Publication Abstract

Authors: Othman E, Wang J, Sprague BL, Rounds T, Ji Y, Herschorn SD, Wood ME

Title: Comparison of false positive rates for screening breast magnetic resonance imaging (MRI) in high risk women performed on stacked versus alternating schedules.

Journal: Springerplus 4:77-

Date: 2015

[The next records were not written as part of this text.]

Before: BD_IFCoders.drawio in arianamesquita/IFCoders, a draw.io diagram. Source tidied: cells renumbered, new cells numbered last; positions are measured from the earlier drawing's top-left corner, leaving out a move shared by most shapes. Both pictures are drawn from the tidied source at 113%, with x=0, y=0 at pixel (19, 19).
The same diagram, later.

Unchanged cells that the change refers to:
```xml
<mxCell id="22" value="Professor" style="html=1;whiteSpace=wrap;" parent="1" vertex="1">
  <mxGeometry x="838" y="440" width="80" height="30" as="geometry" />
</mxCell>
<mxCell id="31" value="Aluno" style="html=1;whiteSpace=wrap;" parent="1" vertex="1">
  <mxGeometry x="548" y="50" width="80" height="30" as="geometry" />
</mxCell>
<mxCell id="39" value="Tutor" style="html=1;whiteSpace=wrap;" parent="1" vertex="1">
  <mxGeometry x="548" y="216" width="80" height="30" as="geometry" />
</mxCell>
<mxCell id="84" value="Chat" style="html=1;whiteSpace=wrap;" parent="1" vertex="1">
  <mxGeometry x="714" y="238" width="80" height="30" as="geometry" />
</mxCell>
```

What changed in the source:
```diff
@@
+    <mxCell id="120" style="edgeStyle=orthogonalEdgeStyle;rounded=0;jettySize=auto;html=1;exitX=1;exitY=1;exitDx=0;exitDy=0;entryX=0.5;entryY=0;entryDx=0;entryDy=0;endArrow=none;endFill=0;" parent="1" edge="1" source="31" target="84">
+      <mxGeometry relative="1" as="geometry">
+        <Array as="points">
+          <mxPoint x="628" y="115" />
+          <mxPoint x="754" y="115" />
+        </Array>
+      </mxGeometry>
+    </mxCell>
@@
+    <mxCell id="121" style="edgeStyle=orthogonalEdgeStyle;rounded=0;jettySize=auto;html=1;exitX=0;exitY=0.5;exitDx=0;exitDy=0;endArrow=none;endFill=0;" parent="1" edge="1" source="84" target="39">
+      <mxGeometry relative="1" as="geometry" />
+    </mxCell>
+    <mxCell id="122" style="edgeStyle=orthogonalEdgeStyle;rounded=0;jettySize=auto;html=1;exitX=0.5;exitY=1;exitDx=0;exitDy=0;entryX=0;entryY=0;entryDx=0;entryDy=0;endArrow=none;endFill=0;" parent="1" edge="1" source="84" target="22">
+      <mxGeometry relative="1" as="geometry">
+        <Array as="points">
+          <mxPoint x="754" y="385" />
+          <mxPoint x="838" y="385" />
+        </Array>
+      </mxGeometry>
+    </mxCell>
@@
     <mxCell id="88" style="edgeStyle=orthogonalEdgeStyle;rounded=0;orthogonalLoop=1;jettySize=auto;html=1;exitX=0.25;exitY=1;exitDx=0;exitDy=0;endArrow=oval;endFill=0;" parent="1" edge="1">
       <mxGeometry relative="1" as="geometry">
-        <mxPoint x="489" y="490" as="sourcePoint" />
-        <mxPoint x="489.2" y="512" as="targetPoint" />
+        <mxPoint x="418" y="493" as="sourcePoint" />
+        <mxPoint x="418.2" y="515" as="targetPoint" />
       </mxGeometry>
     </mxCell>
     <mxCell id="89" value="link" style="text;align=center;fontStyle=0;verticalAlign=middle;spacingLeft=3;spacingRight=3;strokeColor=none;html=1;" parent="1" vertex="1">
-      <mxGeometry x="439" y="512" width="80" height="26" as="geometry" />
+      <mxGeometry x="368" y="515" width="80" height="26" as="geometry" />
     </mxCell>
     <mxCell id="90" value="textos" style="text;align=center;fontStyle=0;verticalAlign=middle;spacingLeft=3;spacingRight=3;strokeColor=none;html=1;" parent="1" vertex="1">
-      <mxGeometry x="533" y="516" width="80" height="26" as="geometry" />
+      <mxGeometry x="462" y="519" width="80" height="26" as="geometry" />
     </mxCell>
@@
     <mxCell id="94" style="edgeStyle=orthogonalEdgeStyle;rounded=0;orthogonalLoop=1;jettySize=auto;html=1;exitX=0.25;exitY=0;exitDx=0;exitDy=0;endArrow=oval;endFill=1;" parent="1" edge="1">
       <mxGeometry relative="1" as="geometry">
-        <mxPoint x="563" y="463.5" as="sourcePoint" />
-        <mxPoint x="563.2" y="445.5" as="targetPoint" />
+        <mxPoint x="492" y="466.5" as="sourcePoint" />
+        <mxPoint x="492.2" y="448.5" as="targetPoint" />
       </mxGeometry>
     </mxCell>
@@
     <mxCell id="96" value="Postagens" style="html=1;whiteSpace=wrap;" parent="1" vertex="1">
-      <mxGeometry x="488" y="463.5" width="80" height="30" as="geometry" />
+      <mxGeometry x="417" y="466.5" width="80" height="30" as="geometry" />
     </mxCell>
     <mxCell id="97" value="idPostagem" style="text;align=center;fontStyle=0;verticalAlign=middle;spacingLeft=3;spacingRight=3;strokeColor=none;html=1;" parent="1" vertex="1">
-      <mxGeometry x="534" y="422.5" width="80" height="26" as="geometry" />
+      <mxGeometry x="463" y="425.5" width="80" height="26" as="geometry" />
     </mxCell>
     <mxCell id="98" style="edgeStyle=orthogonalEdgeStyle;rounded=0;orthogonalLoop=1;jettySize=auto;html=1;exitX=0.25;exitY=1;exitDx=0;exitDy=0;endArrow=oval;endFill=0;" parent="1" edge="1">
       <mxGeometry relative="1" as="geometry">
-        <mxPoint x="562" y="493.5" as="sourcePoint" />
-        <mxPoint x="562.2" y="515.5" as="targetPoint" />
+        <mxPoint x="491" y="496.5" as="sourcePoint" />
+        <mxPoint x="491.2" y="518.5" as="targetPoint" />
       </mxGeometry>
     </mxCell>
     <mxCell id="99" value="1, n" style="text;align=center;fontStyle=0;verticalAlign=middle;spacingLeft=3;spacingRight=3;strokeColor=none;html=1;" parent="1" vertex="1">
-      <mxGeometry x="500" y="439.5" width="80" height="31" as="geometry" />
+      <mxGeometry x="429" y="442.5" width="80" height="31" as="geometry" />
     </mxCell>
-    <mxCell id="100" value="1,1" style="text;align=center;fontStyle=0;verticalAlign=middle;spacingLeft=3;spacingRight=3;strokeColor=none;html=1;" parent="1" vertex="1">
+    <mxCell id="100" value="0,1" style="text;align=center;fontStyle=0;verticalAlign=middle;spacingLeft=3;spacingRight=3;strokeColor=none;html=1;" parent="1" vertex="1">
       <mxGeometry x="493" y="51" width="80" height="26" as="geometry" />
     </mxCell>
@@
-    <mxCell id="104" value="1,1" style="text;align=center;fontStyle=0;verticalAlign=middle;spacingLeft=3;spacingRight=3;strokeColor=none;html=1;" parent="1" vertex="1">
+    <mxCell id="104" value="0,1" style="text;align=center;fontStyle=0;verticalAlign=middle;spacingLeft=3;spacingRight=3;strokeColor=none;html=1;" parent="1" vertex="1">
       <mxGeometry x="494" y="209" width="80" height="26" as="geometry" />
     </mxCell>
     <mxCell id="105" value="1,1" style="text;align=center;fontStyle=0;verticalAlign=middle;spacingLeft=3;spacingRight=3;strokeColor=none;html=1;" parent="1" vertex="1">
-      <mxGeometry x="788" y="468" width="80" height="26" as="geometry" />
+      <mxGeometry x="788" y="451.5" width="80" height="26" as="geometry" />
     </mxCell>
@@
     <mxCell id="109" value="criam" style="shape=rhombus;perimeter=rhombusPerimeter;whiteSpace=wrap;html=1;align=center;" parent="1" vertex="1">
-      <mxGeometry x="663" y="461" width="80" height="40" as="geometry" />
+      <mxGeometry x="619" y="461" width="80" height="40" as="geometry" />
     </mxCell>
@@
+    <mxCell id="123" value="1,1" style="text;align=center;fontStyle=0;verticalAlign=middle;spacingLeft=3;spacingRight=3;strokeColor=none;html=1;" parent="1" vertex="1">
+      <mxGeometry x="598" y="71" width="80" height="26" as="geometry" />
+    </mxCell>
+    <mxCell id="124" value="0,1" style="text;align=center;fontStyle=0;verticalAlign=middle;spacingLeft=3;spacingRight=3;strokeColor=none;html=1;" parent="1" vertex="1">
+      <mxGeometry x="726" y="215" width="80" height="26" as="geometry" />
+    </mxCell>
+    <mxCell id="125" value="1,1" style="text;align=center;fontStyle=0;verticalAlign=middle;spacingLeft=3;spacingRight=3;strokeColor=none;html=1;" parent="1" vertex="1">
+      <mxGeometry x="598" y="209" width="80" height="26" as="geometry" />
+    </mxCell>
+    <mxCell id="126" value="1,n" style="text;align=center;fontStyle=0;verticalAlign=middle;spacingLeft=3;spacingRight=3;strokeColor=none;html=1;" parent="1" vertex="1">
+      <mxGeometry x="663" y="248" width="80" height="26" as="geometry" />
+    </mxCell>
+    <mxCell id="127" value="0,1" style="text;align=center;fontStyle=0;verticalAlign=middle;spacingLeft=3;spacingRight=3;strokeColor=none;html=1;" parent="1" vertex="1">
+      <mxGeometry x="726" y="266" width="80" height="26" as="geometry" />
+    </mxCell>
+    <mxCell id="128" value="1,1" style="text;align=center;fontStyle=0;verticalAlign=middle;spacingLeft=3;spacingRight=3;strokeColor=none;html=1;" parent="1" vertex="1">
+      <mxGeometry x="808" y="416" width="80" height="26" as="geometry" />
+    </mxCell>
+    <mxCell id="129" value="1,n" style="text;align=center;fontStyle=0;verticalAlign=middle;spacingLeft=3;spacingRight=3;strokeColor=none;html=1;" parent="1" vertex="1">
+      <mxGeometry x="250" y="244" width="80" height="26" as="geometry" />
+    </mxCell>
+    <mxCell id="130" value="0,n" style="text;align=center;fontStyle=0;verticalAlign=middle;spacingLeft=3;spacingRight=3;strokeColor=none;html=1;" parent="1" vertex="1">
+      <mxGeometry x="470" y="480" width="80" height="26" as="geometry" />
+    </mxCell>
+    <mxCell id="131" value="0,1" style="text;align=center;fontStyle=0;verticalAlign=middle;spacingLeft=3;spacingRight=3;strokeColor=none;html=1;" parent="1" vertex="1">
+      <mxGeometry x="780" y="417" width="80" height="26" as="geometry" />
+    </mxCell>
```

Abstract: PURPOSE: Breast MRI added to mammography increases screening sensitivity for high-risk women but false-positive (FP) rates are higher and the optimal screening schedule for coordination with mammography is unclear. We compare rates of FP MRI when studies were performed on two different schedules. PATIENTS AND METHODS: High-risk women at the University of Vermont who had at least 1 MRI and 1 mammogram performed within one year between 2004-2012 were eligible for inclusion in this study. Screening was considered stacked if both studies were performed within 90 days and alternating if studies were 4-8 months apart. False positive was defined in one of three ways. RESULTS: 137 women had screening which met inclusion criteria and 371 MRIs were reviewed. The FP rates were similar for the two schedules when considering BI-RAD 4, 5, 0 or biopsy as a positive test. FP rates were significantly higher for the stacked schedule (18.2 vs. 10.2%, p = 0.026) when considering BI-RADS 3-4-5-0 as positive test, due to the elevated rate of BI-RADS 3 assessments among stacked exams. CONCLUSION: False positive rates differ based on the type of exam (baseline or subsequent) and definition of positive but do not differ based on imaging schedule (stacked or alternating); suggesting that women and their providers may choose the imaging schedule they prefer. This is significant as a randomized clinical trial comparing the two schedules is not likely to be performed, given the high cost and large number of women needed for such a study.